Matthews said one woman, whose son's birthday is in December, was disappointed that she couldn't afford a present for him.
Disappointment turned to delight when she received two bikes -- one for her son and one for her daughter.
Another mother who was given a bike for her daughter greeted it with "a facial expression that was just priceless," Matthews said.
"Since that day she has made an effort to stop by and continue to express her gratitude and share how much joy the bike has brought to her daughter."
"The excitement of the many children receiving bikes just before Christmas was truly contagious and excited all the staff involved in [distributing them], but the greatest blessing" occurred during the summer, said Lisa Freeman, case manager at the Pittsburgh North Side Worship & Service Center.
She said a young mother whose children had benefited from the program "was very overwhelmed, financially and emotionally," when she came to the center.
The family was relying solely on food stamps and public assistance. And her children have various behavioral problems that were causing tension in the home.
Freeman saw the family during the summer when they rode by her on their bikes. "Everyone was smiling and waving as they passed by."
She said the mother, who hadn't ridden her own bike in years, told her that it felt "good being out in the warm sunshine with my children, not arguing or fighting, but just getting along."
Freeman said the bikes "were truly a blessing for this family and have helped in a way no one could have foreseen. They brought the family closer together."
If you have a "gently used" bike to donate, take it to Jerry Kraynick's shop at 5003 Penn Ave. in Garfield between the hours of 11:30 a.m. to 6 p.m. every day except Wednesday and from 11:30 a.m. to 4 p.m. Saturday. Kraynick and some volunteer bike mechanics will tune-up each bike.
Leah Horcholic, The Salvation Army's Treasures for Children Coordinator, said the bikes will be distributed to children at its various Worship and Service Centers in time for Christmas.

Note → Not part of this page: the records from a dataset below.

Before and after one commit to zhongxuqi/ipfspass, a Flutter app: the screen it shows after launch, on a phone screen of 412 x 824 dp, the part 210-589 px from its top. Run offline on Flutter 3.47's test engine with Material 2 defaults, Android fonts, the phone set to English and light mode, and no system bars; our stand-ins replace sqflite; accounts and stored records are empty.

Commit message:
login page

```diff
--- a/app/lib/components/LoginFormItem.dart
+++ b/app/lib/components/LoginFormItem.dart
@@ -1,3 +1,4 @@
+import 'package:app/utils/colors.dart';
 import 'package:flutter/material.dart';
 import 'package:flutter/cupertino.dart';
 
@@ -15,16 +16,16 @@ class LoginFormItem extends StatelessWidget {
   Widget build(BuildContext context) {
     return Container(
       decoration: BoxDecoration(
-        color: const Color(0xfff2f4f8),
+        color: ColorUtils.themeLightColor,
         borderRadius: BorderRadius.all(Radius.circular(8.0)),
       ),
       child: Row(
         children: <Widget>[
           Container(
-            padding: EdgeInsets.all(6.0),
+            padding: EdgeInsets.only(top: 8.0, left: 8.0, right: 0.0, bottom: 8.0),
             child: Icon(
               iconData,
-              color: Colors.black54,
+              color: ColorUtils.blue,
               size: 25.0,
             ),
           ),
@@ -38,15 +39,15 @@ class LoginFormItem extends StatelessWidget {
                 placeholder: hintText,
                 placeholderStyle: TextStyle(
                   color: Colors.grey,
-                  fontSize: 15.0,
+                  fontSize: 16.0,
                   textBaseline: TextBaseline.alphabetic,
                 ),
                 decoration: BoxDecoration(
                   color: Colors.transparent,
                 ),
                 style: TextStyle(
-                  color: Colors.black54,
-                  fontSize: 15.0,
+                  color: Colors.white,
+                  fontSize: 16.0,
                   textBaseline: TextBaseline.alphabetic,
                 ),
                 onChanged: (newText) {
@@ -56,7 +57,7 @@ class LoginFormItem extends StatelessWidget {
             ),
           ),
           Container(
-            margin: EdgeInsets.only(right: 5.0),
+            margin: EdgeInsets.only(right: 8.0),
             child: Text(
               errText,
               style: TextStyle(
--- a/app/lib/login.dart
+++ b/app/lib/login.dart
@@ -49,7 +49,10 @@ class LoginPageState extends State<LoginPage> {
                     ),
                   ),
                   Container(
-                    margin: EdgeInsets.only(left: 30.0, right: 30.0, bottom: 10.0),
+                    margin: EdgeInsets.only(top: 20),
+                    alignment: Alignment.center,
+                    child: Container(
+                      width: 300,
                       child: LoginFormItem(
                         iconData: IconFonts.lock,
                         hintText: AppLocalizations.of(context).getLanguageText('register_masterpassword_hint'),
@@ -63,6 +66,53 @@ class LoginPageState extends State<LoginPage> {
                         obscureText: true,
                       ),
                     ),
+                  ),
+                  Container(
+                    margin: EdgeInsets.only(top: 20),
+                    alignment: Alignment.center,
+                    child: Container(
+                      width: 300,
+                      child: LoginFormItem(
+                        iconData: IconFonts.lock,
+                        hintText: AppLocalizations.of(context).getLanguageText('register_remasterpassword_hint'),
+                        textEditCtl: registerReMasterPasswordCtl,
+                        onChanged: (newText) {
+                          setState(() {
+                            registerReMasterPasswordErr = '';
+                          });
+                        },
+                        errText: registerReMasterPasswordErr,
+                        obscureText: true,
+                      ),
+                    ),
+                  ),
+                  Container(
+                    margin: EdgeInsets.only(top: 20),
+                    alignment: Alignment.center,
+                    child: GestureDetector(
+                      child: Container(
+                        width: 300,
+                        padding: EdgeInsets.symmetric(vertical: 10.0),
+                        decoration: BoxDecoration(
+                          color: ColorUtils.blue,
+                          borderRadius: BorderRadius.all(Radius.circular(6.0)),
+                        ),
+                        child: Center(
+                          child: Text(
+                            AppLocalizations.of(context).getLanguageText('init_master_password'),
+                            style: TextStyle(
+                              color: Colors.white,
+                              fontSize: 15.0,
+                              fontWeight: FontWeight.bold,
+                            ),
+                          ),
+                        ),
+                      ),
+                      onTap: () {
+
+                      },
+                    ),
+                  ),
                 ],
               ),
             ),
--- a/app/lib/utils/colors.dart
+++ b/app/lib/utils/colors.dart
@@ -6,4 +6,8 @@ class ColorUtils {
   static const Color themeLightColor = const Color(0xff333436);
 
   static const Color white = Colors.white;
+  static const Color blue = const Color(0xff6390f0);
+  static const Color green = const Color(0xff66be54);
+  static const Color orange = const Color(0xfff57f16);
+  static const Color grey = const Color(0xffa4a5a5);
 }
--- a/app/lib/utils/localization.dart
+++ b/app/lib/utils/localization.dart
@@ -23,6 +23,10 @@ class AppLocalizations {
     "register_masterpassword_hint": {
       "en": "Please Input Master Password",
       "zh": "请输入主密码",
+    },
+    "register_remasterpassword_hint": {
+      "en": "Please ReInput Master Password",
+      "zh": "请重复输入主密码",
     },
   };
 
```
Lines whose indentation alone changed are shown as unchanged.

Kraynick said he also will accept donations of "gently used" adult bicycles that will be repaired and sold to support the Bikes for Kids program. He said he also would appreciate the help of volunteer amateur and pro bike mechanics to help tune-up the children's bikes.

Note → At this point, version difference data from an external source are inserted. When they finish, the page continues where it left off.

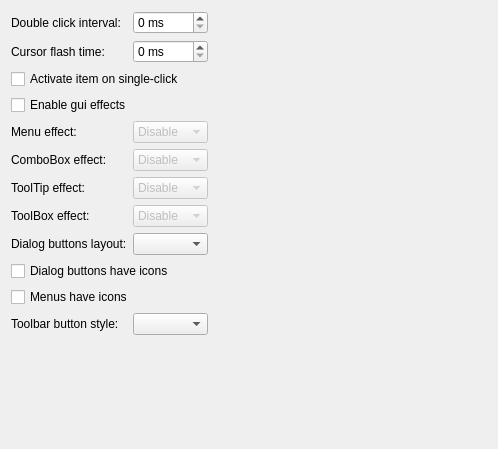
First picture: the form in src/qt5ct/interfacepage.ui, repository desktop-app/qt5ct, before the edit.
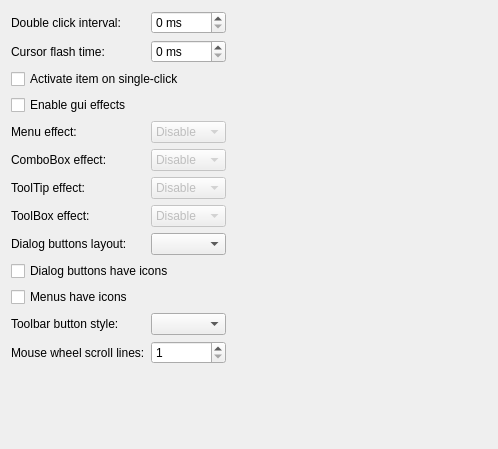
Second picture: the form after the edit.

Commit message: added option 'wheel scroll lines'

The edit to the form file:
```diff
--- a/src/qt5ct/interfacepage.ui
+++ b/src/qt5ct/interfacepage.ui
@@ -223,6 +223,23 @@
      <item row="11" column="1">
       <widget class="QComboBox" name="toolButtonStyleComboBox"/>
      </item>
+     <item row="12" column="0">
+      <widget class="QLabel" name="label_9">
+       <property name="text">
+        <string>Mouse wheel scroll lines:</string>
+       </property>
+      </widget>
+     </item>
+     <item row="12" column="1">
+      <widget class="QSpinBox" name="wheelScrollLinesSpinBox">
+       <property name="minimum">
+        <number>1</number>
+       </property>
+       <property name="maximum">
+        <number>20</number>
+       </property>
+      </widget>
+     </item>
     </layout>
    </item>
    <item row="0" column="1">
```
The commit also changes 3 other files.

Information: www.salvationarmywpa.org; 412-446-1500 and 412-361-0888.
The Friends of the Riverfront will play host to Masquerade Poker Parade fundraiser beginning at 10 a.m. today at the South Side Riverfront Park and along the South Side and Eliza Furnace segments of the Three Rivers Heritage Trail.
It will combine a "non-athletic walk, run or bike ride along the trail" to trick-or-treat booths along the route.
Adults 21 and older will be able to fill punch cards good toward a poker hand at the event's after party at the Halloween Village in Riverfront Park.
Prizes will be awarded.
Admission is $25 per person, $40 for families of four, $20 for students with valid ID and $5 for children 12 and younger.
Larry Walsh writes about recreational bicycling for the Post-Gazette.